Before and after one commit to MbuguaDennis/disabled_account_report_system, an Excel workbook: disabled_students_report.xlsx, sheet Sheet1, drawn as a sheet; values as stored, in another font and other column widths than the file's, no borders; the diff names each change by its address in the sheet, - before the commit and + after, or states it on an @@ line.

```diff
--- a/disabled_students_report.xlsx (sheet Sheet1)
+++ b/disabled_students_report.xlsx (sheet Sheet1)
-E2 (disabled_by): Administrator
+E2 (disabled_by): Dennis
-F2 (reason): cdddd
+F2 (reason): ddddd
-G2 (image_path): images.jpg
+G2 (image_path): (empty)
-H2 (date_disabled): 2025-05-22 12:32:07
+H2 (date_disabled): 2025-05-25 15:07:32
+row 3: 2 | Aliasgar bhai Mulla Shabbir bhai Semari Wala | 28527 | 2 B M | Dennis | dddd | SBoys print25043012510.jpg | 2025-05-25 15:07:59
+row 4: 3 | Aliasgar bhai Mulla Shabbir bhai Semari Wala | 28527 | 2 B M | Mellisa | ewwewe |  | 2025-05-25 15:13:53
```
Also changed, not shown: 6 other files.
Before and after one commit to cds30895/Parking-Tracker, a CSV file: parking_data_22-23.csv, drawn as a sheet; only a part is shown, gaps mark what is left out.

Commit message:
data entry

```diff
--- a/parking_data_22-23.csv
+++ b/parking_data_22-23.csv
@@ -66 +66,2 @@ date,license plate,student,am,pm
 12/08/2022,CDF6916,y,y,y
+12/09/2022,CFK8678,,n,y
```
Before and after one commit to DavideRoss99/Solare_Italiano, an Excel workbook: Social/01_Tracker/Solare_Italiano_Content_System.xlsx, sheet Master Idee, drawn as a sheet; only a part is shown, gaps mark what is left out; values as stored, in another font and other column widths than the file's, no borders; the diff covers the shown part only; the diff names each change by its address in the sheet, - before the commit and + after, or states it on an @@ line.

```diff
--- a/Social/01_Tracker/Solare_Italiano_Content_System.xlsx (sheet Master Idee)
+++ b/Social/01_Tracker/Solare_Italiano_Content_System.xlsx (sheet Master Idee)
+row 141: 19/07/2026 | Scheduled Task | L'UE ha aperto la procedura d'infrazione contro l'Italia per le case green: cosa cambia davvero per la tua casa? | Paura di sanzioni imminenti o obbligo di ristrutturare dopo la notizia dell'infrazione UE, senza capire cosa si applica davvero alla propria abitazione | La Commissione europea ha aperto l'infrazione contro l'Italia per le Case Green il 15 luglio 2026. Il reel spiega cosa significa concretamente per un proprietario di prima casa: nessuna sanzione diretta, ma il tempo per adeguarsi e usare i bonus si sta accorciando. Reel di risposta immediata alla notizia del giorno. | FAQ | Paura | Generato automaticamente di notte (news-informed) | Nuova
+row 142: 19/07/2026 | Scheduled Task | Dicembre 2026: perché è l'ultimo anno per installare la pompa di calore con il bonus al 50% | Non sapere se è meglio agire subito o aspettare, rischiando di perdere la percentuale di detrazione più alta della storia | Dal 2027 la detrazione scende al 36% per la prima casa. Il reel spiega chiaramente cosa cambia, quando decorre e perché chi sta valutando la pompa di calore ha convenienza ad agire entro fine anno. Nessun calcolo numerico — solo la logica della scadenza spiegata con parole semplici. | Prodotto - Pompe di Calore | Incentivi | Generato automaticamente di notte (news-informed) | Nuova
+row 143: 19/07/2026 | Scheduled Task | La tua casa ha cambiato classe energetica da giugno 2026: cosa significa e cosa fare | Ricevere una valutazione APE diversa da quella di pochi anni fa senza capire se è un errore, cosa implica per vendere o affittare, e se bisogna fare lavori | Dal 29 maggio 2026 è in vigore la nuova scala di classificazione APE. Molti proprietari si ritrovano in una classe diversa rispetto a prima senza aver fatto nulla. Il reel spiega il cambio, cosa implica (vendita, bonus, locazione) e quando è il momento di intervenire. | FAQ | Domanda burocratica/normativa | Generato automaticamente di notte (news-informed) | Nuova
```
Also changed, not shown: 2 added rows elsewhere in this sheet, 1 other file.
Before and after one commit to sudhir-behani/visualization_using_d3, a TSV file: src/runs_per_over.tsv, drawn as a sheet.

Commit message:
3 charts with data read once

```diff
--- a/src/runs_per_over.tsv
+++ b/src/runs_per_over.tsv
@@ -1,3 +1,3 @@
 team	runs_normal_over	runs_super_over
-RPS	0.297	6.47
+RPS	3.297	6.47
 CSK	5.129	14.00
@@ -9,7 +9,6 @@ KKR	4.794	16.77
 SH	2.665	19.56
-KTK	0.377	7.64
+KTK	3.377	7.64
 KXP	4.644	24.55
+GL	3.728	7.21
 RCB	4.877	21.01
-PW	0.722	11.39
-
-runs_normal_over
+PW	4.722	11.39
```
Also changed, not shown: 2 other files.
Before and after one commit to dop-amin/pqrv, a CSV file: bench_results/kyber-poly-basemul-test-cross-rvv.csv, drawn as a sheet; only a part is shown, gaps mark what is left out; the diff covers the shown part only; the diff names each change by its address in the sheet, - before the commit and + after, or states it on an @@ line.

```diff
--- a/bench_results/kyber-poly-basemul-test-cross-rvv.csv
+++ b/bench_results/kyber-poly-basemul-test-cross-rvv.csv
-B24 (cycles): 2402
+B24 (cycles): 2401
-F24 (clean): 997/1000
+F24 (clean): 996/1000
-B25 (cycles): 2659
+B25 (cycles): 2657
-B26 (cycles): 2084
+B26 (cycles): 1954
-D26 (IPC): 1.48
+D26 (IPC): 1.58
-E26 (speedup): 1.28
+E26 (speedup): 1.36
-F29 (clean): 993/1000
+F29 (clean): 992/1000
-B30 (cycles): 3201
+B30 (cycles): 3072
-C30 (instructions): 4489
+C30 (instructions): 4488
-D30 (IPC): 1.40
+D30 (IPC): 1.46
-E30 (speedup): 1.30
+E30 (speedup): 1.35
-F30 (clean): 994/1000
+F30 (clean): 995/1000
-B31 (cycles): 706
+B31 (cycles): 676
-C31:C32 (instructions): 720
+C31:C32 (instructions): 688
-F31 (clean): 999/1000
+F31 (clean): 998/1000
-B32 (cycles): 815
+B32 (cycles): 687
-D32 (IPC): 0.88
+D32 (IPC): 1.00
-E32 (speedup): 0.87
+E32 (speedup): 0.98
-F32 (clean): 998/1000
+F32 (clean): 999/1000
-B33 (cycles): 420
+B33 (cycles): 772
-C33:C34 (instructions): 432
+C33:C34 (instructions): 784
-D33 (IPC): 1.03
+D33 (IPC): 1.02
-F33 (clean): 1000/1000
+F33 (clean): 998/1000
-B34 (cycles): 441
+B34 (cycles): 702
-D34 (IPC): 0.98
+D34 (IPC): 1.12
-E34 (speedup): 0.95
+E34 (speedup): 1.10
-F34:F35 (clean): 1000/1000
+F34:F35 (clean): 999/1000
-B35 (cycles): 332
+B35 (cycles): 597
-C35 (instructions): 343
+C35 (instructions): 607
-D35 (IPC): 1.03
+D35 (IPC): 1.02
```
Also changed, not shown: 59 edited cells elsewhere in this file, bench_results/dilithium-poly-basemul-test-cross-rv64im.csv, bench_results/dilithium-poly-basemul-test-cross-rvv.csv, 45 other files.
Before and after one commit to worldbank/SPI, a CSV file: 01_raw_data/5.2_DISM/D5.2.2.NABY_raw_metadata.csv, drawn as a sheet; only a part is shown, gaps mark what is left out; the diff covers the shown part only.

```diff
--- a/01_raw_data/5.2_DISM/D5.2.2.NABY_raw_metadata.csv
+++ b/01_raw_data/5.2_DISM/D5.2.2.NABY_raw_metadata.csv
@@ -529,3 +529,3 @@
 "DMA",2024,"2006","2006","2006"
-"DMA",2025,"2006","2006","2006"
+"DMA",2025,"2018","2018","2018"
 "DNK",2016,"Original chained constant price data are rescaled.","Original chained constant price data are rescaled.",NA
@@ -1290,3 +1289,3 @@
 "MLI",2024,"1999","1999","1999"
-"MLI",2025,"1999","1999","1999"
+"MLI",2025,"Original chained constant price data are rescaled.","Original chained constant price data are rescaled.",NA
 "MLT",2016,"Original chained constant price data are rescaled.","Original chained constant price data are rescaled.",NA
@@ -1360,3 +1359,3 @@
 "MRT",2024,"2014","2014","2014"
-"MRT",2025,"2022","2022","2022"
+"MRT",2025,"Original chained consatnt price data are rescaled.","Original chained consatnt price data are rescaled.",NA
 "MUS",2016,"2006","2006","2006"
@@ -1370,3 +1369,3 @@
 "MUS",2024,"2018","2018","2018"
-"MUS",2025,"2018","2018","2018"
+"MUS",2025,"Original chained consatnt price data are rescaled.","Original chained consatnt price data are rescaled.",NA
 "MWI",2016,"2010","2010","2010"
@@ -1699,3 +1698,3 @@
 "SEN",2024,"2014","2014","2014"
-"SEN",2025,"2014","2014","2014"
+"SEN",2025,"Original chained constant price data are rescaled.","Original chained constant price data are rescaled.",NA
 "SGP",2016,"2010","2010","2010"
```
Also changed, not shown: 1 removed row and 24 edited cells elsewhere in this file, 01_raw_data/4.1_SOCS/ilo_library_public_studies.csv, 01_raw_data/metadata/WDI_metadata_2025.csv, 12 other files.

▸ **PROBLEM DESCRIPTION**
In the listing above, find each line with "bhai" and copy it.

▸ **RESULT FOR THIS TASK**
+row 3: 2 | Aliasgar bhai Mulla Shabbir bhai Semari Wala | 28527 | 2 B M | Dennis | dddd | SBoys print25043012510.jpg | 2025-05-25 15:07:59
+row 4: 3 | Aliasgar bhai Mulla Shabbir bhai Semari Wala | 28527 | 2 B M | Mellisa | ewwewe |  | 2025-05-25 15:13:53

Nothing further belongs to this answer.